Code change snippets
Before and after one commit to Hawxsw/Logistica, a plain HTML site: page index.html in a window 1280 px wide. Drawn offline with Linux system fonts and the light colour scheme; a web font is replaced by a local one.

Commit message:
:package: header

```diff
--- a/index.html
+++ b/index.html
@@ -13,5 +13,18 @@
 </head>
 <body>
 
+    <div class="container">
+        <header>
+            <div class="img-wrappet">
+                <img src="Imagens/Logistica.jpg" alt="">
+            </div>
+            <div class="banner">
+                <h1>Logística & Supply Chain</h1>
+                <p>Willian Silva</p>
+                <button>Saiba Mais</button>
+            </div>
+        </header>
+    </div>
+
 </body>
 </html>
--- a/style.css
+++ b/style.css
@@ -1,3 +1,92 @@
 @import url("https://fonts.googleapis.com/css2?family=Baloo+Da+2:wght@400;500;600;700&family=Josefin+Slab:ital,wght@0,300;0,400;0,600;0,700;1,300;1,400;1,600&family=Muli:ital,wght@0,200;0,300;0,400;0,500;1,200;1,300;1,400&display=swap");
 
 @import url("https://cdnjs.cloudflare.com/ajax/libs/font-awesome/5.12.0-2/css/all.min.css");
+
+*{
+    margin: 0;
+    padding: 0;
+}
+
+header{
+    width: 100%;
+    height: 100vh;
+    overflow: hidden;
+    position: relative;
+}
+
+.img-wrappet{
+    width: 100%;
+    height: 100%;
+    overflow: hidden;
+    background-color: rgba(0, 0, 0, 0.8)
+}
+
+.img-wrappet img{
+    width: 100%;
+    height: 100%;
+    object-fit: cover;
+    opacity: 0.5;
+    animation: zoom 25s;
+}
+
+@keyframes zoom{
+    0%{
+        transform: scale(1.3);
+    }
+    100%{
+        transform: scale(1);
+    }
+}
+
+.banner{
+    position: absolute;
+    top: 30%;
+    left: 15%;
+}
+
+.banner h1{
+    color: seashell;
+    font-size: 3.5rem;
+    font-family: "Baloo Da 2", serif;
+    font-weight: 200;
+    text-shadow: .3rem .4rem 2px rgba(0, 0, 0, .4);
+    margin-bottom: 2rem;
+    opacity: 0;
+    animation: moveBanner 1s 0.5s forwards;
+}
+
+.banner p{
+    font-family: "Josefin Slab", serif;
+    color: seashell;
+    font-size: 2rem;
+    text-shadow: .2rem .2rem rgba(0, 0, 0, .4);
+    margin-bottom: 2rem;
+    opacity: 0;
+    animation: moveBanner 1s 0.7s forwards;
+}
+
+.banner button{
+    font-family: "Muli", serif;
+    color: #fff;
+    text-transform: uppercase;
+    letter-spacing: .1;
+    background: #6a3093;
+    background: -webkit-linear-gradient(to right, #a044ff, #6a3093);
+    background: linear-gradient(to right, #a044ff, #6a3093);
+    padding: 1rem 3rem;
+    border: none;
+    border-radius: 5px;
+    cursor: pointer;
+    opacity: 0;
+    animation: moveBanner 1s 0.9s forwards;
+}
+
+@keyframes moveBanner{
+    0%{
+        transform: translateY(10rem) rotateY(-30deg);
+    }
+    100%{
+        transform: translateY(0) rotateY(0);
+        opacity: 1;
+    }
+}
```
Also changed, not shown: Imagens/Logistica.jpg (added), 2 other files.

◆ Problem requirements ◆
Copy all lines above containing the string "class".

◆ Result ◆
+    <div class="container">
+            <div class="img-wrappet">
+            <div class="banner">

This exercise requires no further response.